The European Parliament has approved in full today the law on public disclosure of data on ship efficiency, sustainable transport group Transport & Environment (T&E) informed.
“The public disclosure of fuel efficiency data will enhance competition for the best ships and routes, which in turn will trigger market forces that will result in fuel savings. The measure is a stepping stone to CO2 targets that will start delivering much-needed cuts to shipping’s ever-growing emissions,” T&E said commenting on the decision.
The Monitoring Reporting and Verification (MRV) regulation will require ship operators to publicly report information on the environmental performance of ships.
Cargo owners and ship operators have been crying out for efficiency data, as the more cargo a ship can carry using the same amount of fuel, the more efficient, cleaner and cheaper the service.
However, according to T&E, fuel efficiency improvements will be offset by the increase in transport demand.
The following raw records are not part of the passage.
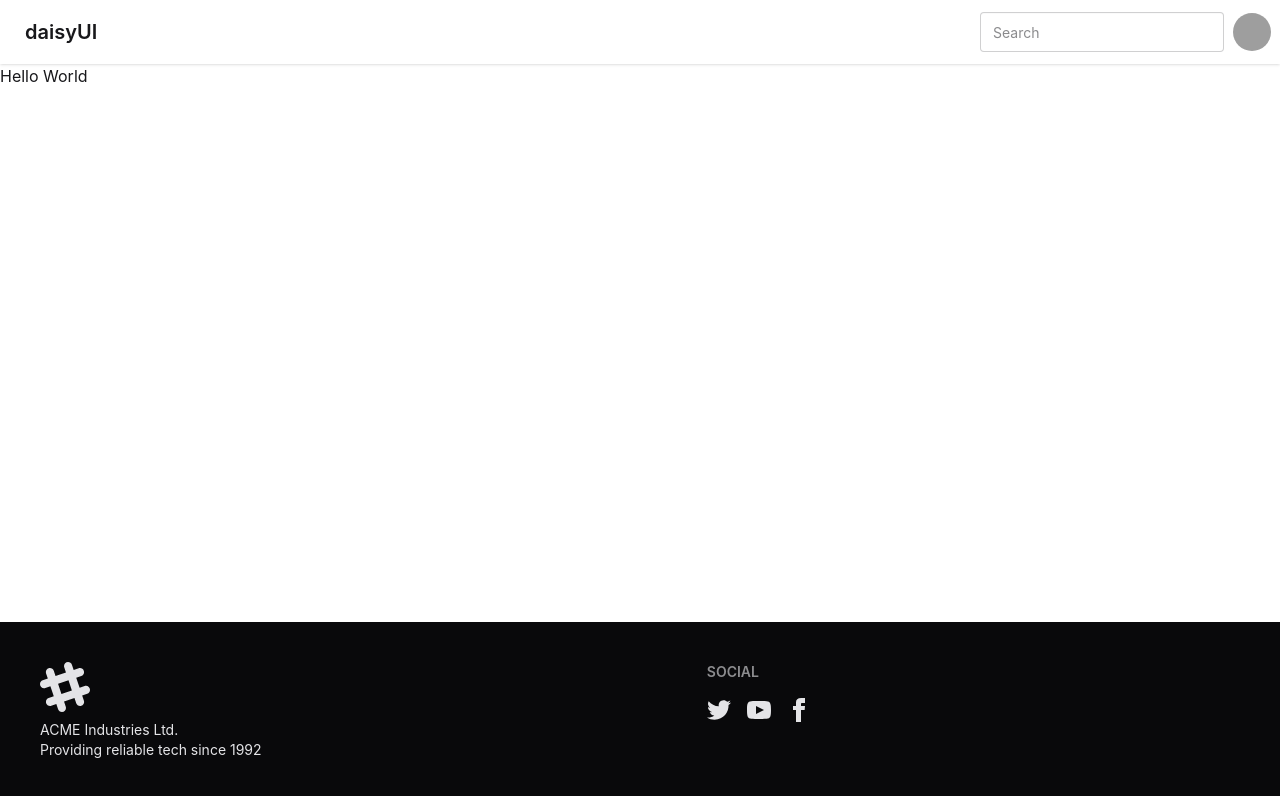
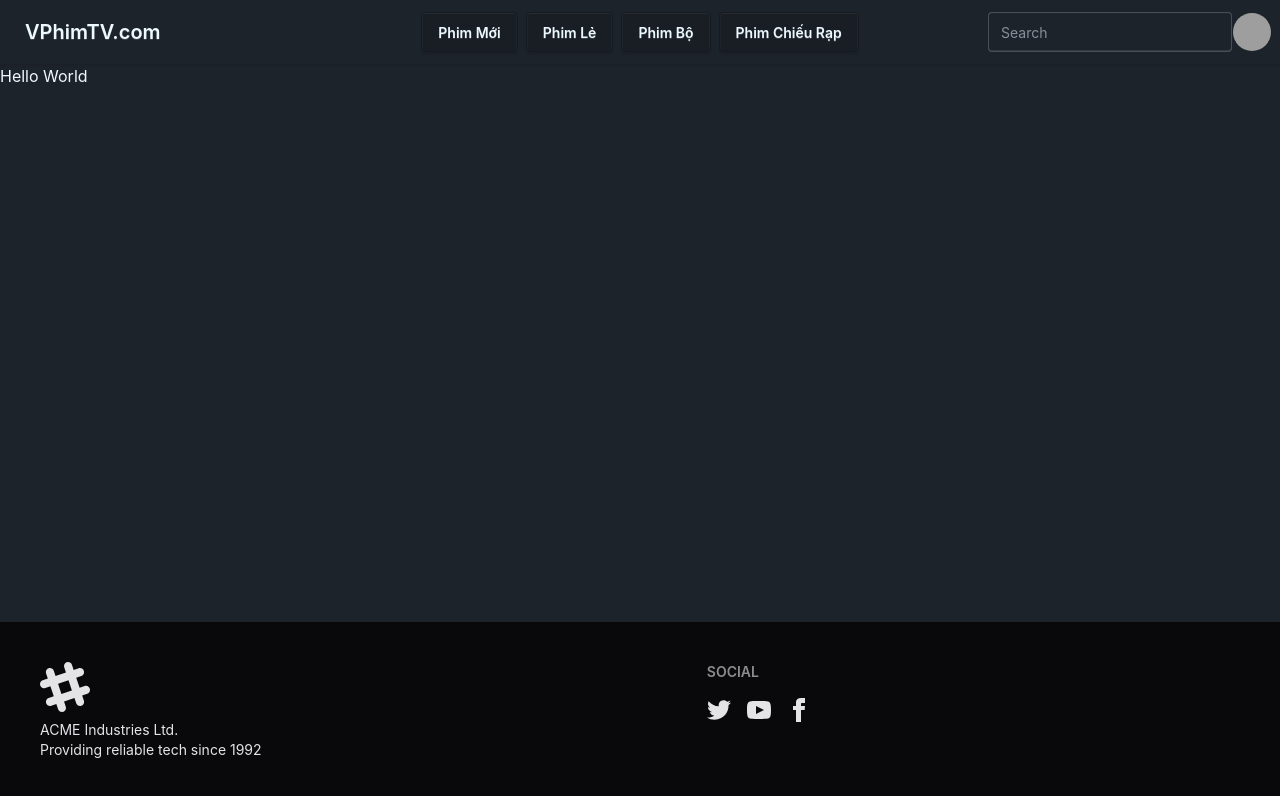
Before and after one commit to phamluu/VPhimTV, a React (Vite) app in the folder VPhimTV_FE/: page / in a window 1280 px wide. Shown: the top 796 px of the page. Built offline with nearby package versions, Linux system fonts and the light colour scheme; grey boxes are pictures that could not be loaded.

Commit message:
Init Home menu

```diff
--- a/VPhimTV_FE/index.html
+++ b/VPhimTV_FE/index.html
@@ -1,5 +1,5 @@
 <!doctype html>
-<html lang="vi" data-theme="light">
+<html lang="vi" data-theme="dark">
 
 <head>
   <meta charset="UTF-8" />
--- a/VPhimTV_FE/src/components/header.tsx
+++ b/VPhimTV_FE/src/components/header.tsx
@@ -1,10 +1,51 @@
 export default function Header() {
     return (
         <div className="navbar bg-base-100 shadow-sm">
-            <div className="flex-1">
-                <a className="btn btn-ghost text-xl">daisyUI</a>
+            <div className="navbar-start">
+                <a className="btn btn-ghost text-xl">VPhimTV.com</a>
             </div>
-            <div className="flex gap-2">
+
+            <div className="navbar-center">
+                <div className="dropdown dropdown-hover">
+                    <div tabIndex={0} role="button" className="btn m-1">Phim Mới</div>
+                    <ul tabIndex={0} className="dropdown-content menu bg-base-100 rounded-box z-1 w-52 p-2 shadow-sm">
+                        <li><a>Item 1</a></li>
+                        <li><a>Item 2</a></li>
+                    </ul>
+                </div>
+            </div>
+
+            <div className="navbar-center">
+                <div className="dropdown dropdown-hover">
+                    <div tabIndex={0} role="button" className="btn m-1">Phim Lẻ</div>
+                    <ul tabIndex={0} className="dropdown-content menu bg-base-100 rounded-box z-1 w-52 p-2 shadow-sm">
+                        <li><a>Item 1</a></li>
+                        <li><a>Item 2</a></li>
+                    </ul>
+                </div>
+            </div>
+
+            <div className="navbar-center">
+                <div className="dropdown dropdown-hover">
+                    <div tabIndex={0} role="button" className="btn m-1">Phim Bộ</div>
+                    <ul tabIndex={0} className="dropdown-content menu bg-base-100 rounded-box z-1 w-52 p-2 shadow-sm">
+                        <li><a>Item 1</a></li>
+                        <li><a>Item 2</a></li>
+                    </ul>
+                </div>
+            </div>
+
+            <div className="navbar-center">
+                <div className="dropdown dropdown-hover">
+                    <div tabIndex={0} role="button" className="btn m-1">Phim Chiếu Rạp</div>
+                    <ul tabIndex={0} className="dropdown-content menu bg-base-100 rounded-box z-1 w-52 p-2 shadow-sm">
+                        <li><a>Item 1</a></li>
+                        <li><a>Item 2</a></li>
+                    </ul>
+                </div>
+            </div>
+
+            <div className="navbar-end">
                 <input type="text" placeholder="Search" className="input input-bordered w-24 md:w-auto" />
                 <div className="dropdown dropdown-end">
                     <div tabIndex={0} role="button" className="btn btn-ghost btn-circle avatar">
```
In its latest greenhouse gas (GHG) study the UN’s shipping body, the IMO, projects a 50 to 250% rise in shipping emissions by 2050.
“This law is expected to produce a virtuous circle of increased transparency, increased competition and greater fuel efficiency. But this is where our cheering stops. Given that the sector’s rapid growth is set to outstrip efficiency gains, only CO2 targets under the EU’s 2030 plan and Energy Union can deliver actual emissions cuts,” commented Sotiris Raptis, clean shipping officer at T&E.
EU governments will have an opportunity to support a global CO2 target for the sector when the IMO’s environment committee (MEPC) debates a submission from the Marshall Islands in two weeks time.
“The Marshall Islands, the existence of which is threatened by rising sea levels, has called for a global reduction target on maritime carbon emissions. When the holders of the world’s third largest shipping registry can see the existential threat posed by rising shipping emissions, it’s time for European nations to step up to the plate and support definitive action at the IMO,” Raptis concluded.
Currently ships are responsible for over 3% of global greenhouse gas (GHG) emissions. If these emissions were reported as a country, maritime transport would be Europe’s eighth largest emitter. According to the latest IMO study on GHG emissions from ships, under a business-as-usual scenario, shipping could represent 10% of global GHG emissions by 2050.
Chairman of the International Chamber of Shipping, Masamichi Morooka, warned of the implications of the EU’s decision to pre-empt the current IMO negotiations on a global data collection on shipping’s CO2 emissions by adopting a unilateral, regional RMV of individual ship emissions, which will also apply to non-EU flag ships trading to Europe, saying that the initiative might be seen by non-EU nations as an attempt to present them with a done deal.